What the task asks> Of all the lines in the records below, copy only those that contain the string "label".

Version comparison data
↓↓↓
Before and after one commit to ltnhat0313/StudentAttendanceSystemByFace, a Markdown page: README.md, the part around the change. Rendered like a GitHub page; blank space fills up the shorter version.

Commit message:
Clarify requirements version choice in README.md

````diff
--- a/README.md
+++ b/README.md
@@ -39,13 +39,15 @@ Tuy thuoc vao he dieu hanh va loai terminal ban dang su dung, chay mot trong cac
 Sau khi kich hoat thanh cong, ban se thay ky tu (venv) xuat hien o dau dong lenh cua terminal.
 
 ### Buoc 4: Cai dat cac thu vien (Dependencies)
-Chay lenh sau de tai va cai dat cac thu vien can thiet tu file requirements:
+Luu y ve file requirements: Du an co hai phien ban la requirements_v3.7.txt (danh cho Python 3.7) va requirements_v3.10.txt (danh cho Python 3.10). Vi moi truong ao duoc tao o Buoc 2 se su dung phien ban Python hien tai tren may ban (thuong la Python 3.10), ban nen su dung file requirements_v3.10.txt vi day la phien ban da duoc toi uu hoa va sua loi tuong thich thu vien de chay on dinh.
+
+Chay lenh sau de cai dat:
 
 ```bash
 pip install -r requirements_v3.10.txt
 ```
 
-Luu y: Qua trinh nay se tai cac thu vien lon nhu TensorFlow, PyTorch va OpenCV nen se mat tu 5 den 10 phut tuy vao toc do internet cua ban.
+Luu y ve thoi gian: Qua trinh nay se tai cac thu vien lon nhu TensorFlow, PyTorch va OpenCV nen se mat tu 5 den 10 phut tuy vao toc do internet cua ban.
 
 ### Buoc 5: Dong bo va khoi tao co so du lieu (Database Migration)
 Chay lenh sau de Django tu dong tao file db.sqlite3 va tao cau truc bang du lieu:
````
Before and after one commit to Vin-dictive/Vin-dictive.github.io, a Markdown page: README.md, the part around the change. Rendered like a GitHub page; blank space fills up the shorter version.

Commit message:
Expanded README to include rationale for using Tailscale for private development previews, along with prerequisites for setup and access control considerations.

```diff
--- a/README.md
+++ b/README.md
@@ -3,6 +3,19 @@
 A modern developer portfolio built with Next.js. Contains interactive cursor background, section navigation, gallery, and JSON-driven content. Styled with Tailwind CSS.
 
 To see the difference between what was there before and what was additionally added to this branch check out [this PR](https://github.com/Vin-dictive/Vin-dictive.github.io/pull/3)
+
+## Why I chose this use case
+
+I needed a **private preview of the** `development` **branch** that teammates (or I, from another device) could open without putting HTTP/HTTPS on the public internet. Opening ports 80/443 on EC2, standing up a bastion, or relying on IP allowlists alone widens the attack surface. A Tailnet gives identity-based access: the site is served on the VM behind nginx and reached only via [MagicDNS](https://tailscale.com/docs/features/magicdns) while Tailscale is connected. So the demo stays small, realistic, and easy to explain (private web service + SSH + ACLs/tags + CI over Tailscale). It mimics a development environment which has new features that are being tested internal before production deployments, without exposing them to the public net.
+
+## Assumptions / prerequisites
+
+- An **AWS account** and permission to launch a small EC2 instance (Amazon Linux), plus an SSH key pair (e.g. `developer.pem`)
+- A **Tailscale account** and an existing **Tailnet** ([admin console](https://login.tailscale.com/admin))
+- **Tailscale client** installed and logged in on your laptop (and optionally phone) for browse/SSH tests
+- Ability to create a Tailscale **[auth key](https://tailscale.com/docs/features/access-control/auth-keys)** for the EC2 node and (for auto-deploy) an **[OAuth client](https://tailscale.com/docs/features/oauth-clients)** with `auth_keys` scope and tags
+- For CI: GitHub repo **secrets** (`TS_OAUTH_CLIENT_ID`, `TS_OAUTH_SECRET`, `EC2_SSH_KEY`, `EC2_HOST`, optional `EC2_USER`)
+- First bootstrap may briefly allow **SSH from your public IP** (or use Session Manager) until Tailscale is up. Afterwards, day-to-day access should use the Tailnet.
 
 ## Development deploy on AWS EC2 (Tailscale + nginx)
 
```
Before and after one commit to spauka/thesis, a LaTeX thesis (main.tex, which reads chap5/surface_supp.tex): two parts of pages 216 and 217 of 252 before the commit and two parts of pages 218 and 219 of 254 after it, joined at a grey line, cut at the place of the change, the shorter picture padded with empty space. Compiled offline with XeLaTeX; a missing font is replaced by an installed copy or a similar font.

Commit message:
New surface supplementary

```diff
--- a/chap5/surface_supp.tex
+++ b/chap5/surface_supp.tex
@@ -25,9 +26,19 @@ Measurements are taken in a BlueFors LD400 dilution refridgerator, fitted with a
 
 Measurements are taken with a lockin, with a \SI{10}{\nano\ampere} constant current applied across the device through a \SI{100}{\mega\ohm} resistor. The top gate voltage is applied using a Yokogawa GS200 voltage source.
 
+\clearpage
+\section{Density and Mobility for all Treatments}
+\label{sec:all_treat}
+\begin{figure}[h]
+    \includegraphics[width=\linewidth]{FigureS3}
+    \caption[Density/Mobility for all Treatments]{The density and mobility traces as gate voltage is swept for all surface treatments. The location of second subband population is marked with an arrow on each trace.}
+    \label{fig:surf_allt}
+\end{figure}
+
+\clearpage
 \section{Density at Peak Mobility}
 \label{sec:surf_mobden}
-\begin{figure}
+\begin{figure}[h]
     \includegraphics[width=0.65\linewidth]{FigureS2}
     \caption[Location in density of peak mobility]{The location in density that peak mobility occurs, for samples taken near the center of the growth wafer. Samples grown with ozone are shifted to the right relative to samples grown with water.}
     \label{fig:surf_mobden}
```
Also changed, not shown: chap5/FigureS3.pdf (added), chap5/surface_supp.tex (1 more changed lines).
↑↑↑
Output of the task>
+\label{sec:all_treat}
+    \label{fig:surf_allt}
 \label{sec:surf_mobden}
     \label{fig:surf_mobden}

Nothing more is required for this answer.